Likewise, the Senate was in session briefly on Wednesday, when they also passed rules changes that will allow for virtual session. Speaking with the press that day, Senate Majority Leader Jake Corman (R-Centre) stated that their priorities moving forward include school code issues, unemployment compensation, budgeting flexibility, and the Election Code (i.e. primary date).
 
This week both the House and Senate remain scheduled to be in session. At this point, what we expect the focus to be is moving the state primary from April to June. We believe that the governor and legislative leaders are continuing to negotiating details of a School Code bill and other coronavirus-related legislation.
 
In State News…
 
State Board of Education Update – The State Board of Education last week approved course equivalencies and established scores representing alternatives beyond the Keystone Exams by which high school students may demonstrate readiness for postsecondary success, and, as defined in Act 158 of 2018, create additional pathways for meeting state graduation requirements beginning with the Class of 2022. Established scores were approved relevant to two pathways established by Act 158: the Alternative Assessment Pathway (including SAT, PSAT and ACT scores) and the Evidence-Based Pathway (ACT WorkKeys assessment, SAT Subject Test, AP exam and IB exam). In addition to approving the established scores, the Board also approved the list of additional evidence that may be utilized under the Evidence-Based Pathway. Click here to read more.
 
In Other National News…
 
Supreme Court Update – The U.S. Supreme Court announced last Monday that it was postponing its upcoming session of oral arguments because of concerns about the coronavirus. The March 23-April 1 sitting was to include oral arguments in an important education case about whether religious schools are exempt from employment discrimination claims brought by lay teachers. Educators have also been awaiting decisions in other cases of interest, including those involving a Montana tax credit program for donations to private school scholarships; cases about whether federal civil rights laws cover gay and transgender employees; and a case about whether President Donald Trump's administration properly rescinded the immigration program known as DACA, or Deferred Action for Childhood Arrivals.  The announcement did not rule out the issuance of opinions during the postponement period. The court did say that the justices would meet this Friday for a scheduled private conference and would release orders electronically on Monday, March 23. However, "some Justices may participate remotely by telephone.” (from Education Week, 3/16/20)
 
On the Calendar…
 
March 26          Women’s Caucus Board meeting (virtual)

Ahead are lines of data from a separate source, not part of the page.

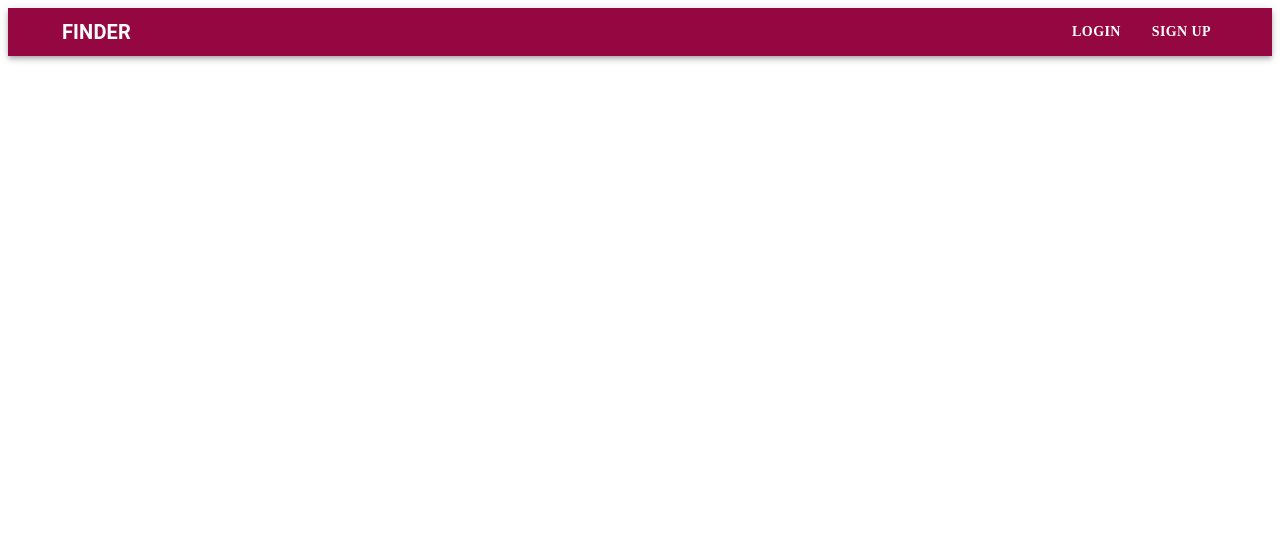
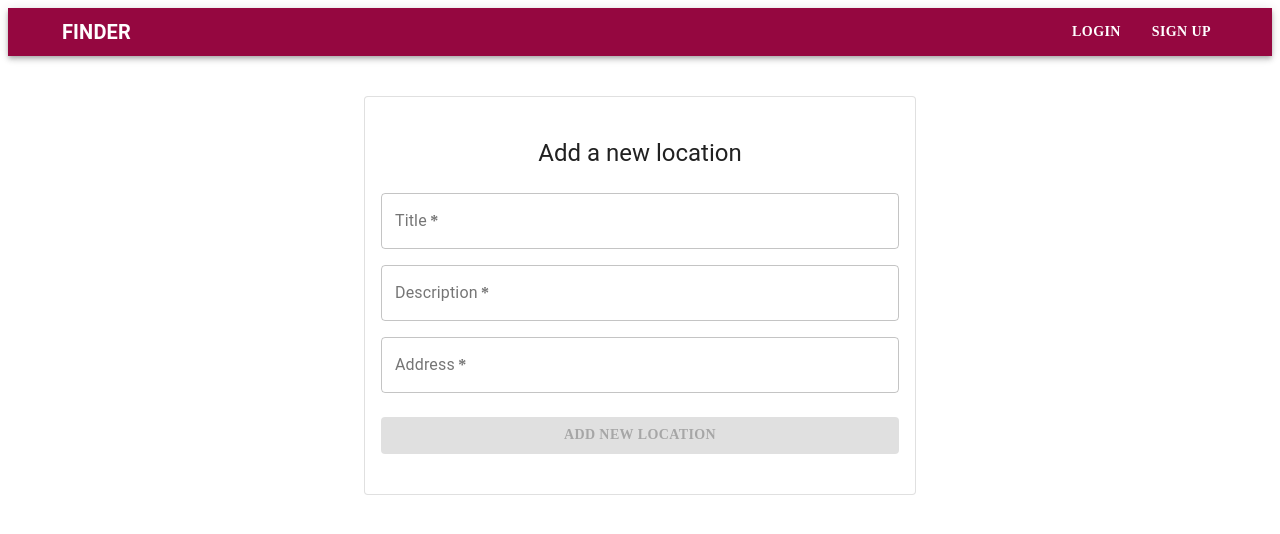
Before and after one commit to florentina-tache/lucrare-licenta-frontend, a React (Create React App) app: page /location/new in a window 1280 px wide. Shown: the top 534 px of the page. Built offline with nearby package versions, Linux system fonts and the light colour scheme; what react-toast-notifications would draw is missing.

Commit message:
Added location

```diff
--- a/src/App.js
+++ b/src/App.js
@@ -4,6 +4,8 @@ import { BrowserRouter as Router, Route, Routes } from 'react-router-dom';
 import Navbar from './components/Navigation/Navbar';
 import SignUp from './components/AuthComponents/SignUp';
 import Login from './components/AuthComponents/Login';
+import Location from './components/Locations/Location';
+import NewLocation from './components/Locations/NewLocation';
 
 import './App.css';
 import AppProvider from './integration/context/appProviderContext';
@@ -15,6 +17,8 @@ const App = () => {
       <Routes>
         <Route path='/signup' element={<SignUp />} />
         <Route path='/login' element={<Login />} />
+        <Route path='/location/new' element={<NewLocation />} />
+        <Route path='/' element={<Location />} />
       </Routes>
     </Router>
   );
--- /dev/null
+++ b/src/components/Locations/Location.jsx
@@ -0,0 +1,73 @@
+import React from 'react';
+import { makeStyles } from '@material-ui/core/styles';
+import clsx from 'clsx';
+import Card from '@material-ui/core/Card';
+import CardHeader from '@material-ui/core/CardHeader';
+import CardMedia from '@material-ui/core/CardMedia';
+import CardContent from '@material-ui/core/CardContent';
+import CardActions from '@material-ui/core/CardActions';
+import Collapse from '@material-ui/core/Collapse';
+import Avatar from '@material-ui/core/Avatar';
+import IconButton from '@material-ui/core/IconButton';
+import Typography from '@material-ui/core/Typography';
+import { red } from '@material-ui/core/colors';
+import FavoriteIcon from '@material-ui/icons/Favorite';
+import ShareIcon from '@material-ui/icons/Share';
+import ExpandMoreIcon from '@material-ui/icons/ExpandMore';
+import MoreVertIcon from '@material-ui/icons/MoreVert';
+
+const useStyles = makeStyles((theme) => ({
+  root: {
+    maxWidth: 800,
+    marginTop: theme.spacing(4),
+    marginLeft: theme.spacing(4),
+  },
+  media: {
+    height: 0,
+    paddingTop: '56.25%', // 16:9
+  },
+  avatar: {
+    backgroundColor: red[500],
+  },
+}));
+
+const Location = ({
+  title = 'title',
+  subheader = 'subheader',
+  image = 'https://www.flytap.com/-/media/Flytap/new-tap-pages/destinations/europe/spain/ibiza/destinations-ibiza-og-image-1200x630.png',
+  description = 'This impressive paella is a perfect ',
+}) => {
+  const classes = useStyles();
+
+  return (
+    <Card className={classes.root}>
+      <CardHeader
+        avatar={
+          <Avatar aria-label='recipe' className={classes.avatar}>
+            R
+          </Avatar>
+        }
+        action={
+          <IconButton aria-label='settings'>
+            <MoreVertIcon />
+          </IconButton>
+        }
+        title={title}
+        subheader={subheader}
+      />
+      <CardMedia className={classes.media} image={image} title={title} />
+      <CardContent>
+        <Typography variant='body2' color='textSecondary' component='p'>
+          {description}
+        </Typography>
+      </CardContent>
+      <CardActions disableSpacing>
+        <IconButton aria-label='add to favorites'>
+          <FavoriteIcon />
+        </IconButton>
+      </CardActions>
+    </Card>
+  );
+};
+
+export default Location;
--- /dev/null
+++ b/src/components/Locations/NewLocation.jsx
@@ -0,0 +1,186 @@
+import React, { useEffect } from 'react';
+
+import { makeStyles } from '@material-ui/core/styles';
+import Input from '../shared/Input';
+import {
+  VALIDATE_EMAIL,
+  VALIDATE_PASSWORD,
+  VALIDATE_REQUIRED,
+  VALIDATE_IDENTICAL,
+} from '../../helpers/utils/validators';
+import {
+  Container,
+  Typography,
+  Card,
+  Button,
+  Grid,
+  Link,
+  CardContent,
+  CircularProgress,
+} from '@material-ui/core';
+import { useForm } from '../../helpers/hooks/form-hook';
+
+const useStyles = makeStyles((theme) => ({
+  card: {
+    marginTop: theme.spacing(5),
+  },
+  paper: {
+    marginTop: theme.spacing(3),
+    display: 'flex',
+    flexDirection: 'column',
+    alignItems: 'center',
+  },
+  form: {
+    width: '100%',
+    marginTop: theme.spacing(3),
+  },
+  submit: {
+    margin: theme.spacing(3, 0, 2),
+  },
+}));
+
+const NewLocation = () => {
+  const classes = useStyles();
+
+  const isLoading = false;
+
+  const [formState, inputHandler] = useForm(
+    {
+      title: {
+        value: '',
+        isValid: false,
+      },
+      description: {
+        value: '',
+        isValid: false,
+      },
+      address: {
+        value: '',
+        isValid: false,
+      },
+    },
+    false
+  );
+
+  const fields = [
+    {
+      grid: {
+        xs: 12,
+        sm: 12,
+      },
+      textField: {
+        autoComplete: 'title',
+        name: 'title',
+        required: true,
+        fullWidth: true,
+        type: 'text',
+        id: 'title',
+        label: 'Title',
+        autoFocus: true,
+        error: false,
+        errorText: 'Please enter a title',
+        validators: [VALIDATE_REQUIRED()],
+      },
+    },
+    {
+      grid: {
+        xs: 12,
+        sm: 12,
+      },
+      textField: {
+        autoComplete: 'description',
+        name: 'description',
+        required: true,
+        fullWidth: true,
+        type: 'text',
+        id: 'description',
+        label: 'Description',
+        autoFocus: true,
+        error: false,
+        errorText: 'Please enter a description',
+        validators: [VALIDATE_REQUIRED()],
+      },
+    },
+    {
+      grid: {
+        xs: 12,
+        sm: 12,
+      },
+      textField: {
+        id: 'address',
+        label: 'Address',
+        name: 'address',
+        type: 'text',
+        autoComplete: 'address',
+        required: true,
+        fullWidth: true,
+        autoFocus: false,
+        error: false,
+        errorText: 'Please enter an address.',
+        validators: [VALIDATE_REQUIRED(), VALIDATE_EMAIL()],
+      },
+    },
+  ];
+
+  const submitHandler = () => {};
+  return (
+    <Container component='main' maxWidth='sm' data-test='sign-up-container'>
+      <Card variant='outlined' className={classes.card}>
+        <CardContent>
+          <div className={classes.paper}>
+            <Typography component='h1' variant='h5'>
+              Add a new location
+            </Typography>
+            <form className={classes.form} onSubmit={submitHandler}>
+              <Grid container spacing={2}>
+                {fields.map((field) => {
+                  return (
+                    <Grid
+                      item
+                      key={field.textField.id}
+                      xs={field.grid.xs}
+                      sm={field.grid.sm}
+                    >
+                      <Input
+                        data-test='input'
+                        variant='outlined'
+                        required={field.textField.required}
+                        fullWidth={field.textField.fullWidth}
+                        id={field.textField.id}
+                        label={field.textField.label}
+                        name={field.textField.name}
+                        type={field.textField.type}
+                        autoComplete={field.textField.autoComplete}
+                        error={field.textField.error}
+                        helperText={field.textField.errorText}
+                        validators={field.textField.validators}
+                        onInput={inputHandler}
+                      />
+                    </Grid>
+                  );
+                })}
+              </Grid>
+              <Button
+                data-test='submit-button'
+                type='submit'
+                fullWidth
+                variant='contained'
+                color='primary'
+                className={classes.submit}
+                disabled={!formState.isValid}
+              >
+                {!isLoading ? (
+                  'Add new location'
+                ) : (
+                  <CircularProgress color='inherit' size='1.5rem' />
+                )}
+              </Button>
+            </form>
+          </div>
+        </CardContent>
+      </Card>
+    </Container>
+  );
+};
+
+export default NewLocation;
```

April 10             PASA office closed
April 16             Women’s Caucus Board meeting (virtual)
 
(pdf for printing)